A series of models covered in highly elaborate digital prints,– Rucellai Sepulchre with weak Mannerist Amendments I - IV show the Alberti monument with the addition of decorative elements such as niches, columns, vases and other ornaments. The adaptations to the original chapel are more radical in the two larger structures entitled The Rucellai Sepulchre as the basis for large-scale Mannerist Construction I - II, which occupy the whole end part of the crypt in the Museum. Here, the decorative elements of the sepulchre are used repetitively in order to form large- scale construction reminiscent of palaces, apartment blocks and department stores. Bronstein’s Mannerist operation, as suggested by the exhibition title, identifies Alberti’s work as a near-perfect model, proceeds to implement a progressive and personal deconstruction and, by altering the style and the harmonious proportions, generates hybrid and anachronistic structures.

In striking contrast with the contemporary aesthetic of the 3D prints, the artist’s drawings, in their magnificent antique frames, are executed with a refined technique. In the drawing, Festivities in Piazza San Firenze, the Rucellai chapel is represented as a popular icon. Transformed into a float or theatre wagon, it is paraded through the streets of Florence with other movable festival devices, becoming a public theatre spectacle and losing all trace of the original context for which it was commissioned. In the large drawing, 17th Century Funerary Monument incorporating remnants of a Renaissance Sepulchre, the artist imagines instead that the Rucellai sepulchre has been dismantled and transported to Rome where it will be incorporated in a great funeral monument belonging to another family. The new monument, built in baroque style, is in contrast with all the stylistic canons of harmony and the geometric rigour of Alberti’s architecture. A further series of smaller drawings, Mannerist Assemblage with fragments from an Alberti structure, continues this theme, and imagines the final humiliation of Alberti’s masterpiece, as a series of dismembered fragments put to use as freakish garden ornaments.

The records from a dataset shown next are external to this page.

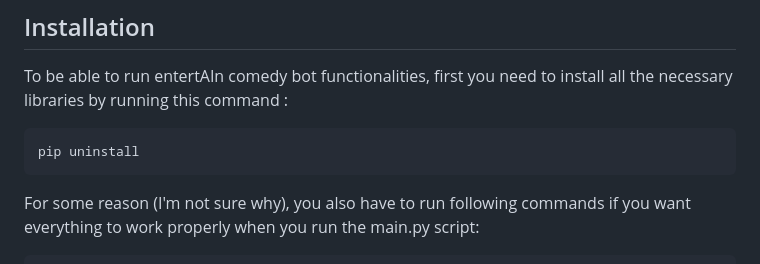
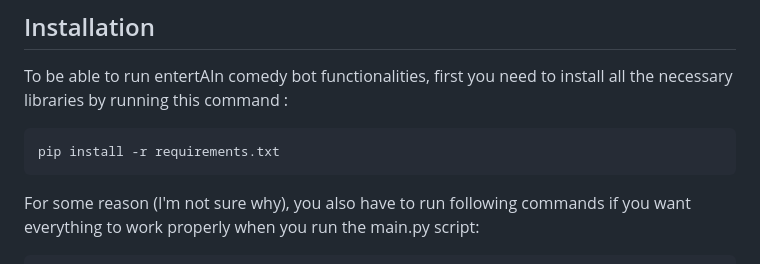
Before and after one commit to konfuzio-ai/ai-comedy-club, a Markdown page: bots/entertAIn/README.md, the part around the change. Drawn GitHub-style.

````diff
--- a/bots/entertAIn/README.md
+++ b/bots/entertAIn/README.md
@@ -10,7 +10,7 @@ My name is entertAIn - AI bot designed to entertain you :D
 To be able to run entertAIn comedy bot functionalities, first you need to install all the necessary libraries by running this command :
 
 ```
-pip uninstall
+pip install -r requirements.txt
 ```
 
 For some reason (I'm not sure why), you also have to run following commands if you want everything to work properly when you run the main.py script:
````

View the gallery


A large section of the exhibition will also be dedicated to the artist’s work in recent years. Included will be his videos Origin of Sprezzatura (2010) in which he refers to the term coined in the 16th century by Baldassarre Castiglione to indicate the attitude of the courtier, and Sepulchre with Dancer (2012) which emblemizes the body’s relationship with ornamental funerary sculpture. An entire room is dedicated to a selection of his drawings executed between 2006 and 2014 exploring further architectural themes, on loan from important private collections in Italy.


The exhibition has been produced with the support of OAC Ente Cassa di Risparmio di Firenze, Galleria Franco Noero (Turin) and Herald St. (London). Thanks also to Golden View Open Bar for its support.


Pablo Bronstein was born in 1977 in Buenos Aires, Argentina. He lives and works in London. His artistic technique is based in particular on drawing but also includes performance, video and installations.

His recent personal shows include: The Grand Tour: Pablo Bronstein and the Treasures of Chatsworth, Nottingham Contemporary, Nottingham, 2015; We live in Mannerist times, The Museum of Fine Arts, Houston, 2015; Pablo Bronstein: Enlightenment Discourse on The Origins of Architecture, REDCAT, Los Angeles, 2014; A is Building, B is Architecture, Centre d’Art Contemporain, Geneva, 2013; Tate Live: Performance Room Commission, Tate Modern, London, 2012, Sketches for Regency Living, ICA, London, UK, 2011, Pablo Bronstein at the Met, The Metropolitan Museum of Art, New York, 2009.

Among his latest collective shows: SUPER SUPERSTUDIO, PAC - Padiglione d'Arte Contemporanea, Milan, 2015; TATE: Performance Room screening - DO DISTURB, Palais de Tokyo, Paris, 2015; History is Now: 7 Artists Take on Britain, Hayward Gallery, London, 2015; L’Année dernière à Marienbad, Kunsthalle Bremen, Bremen, 2015.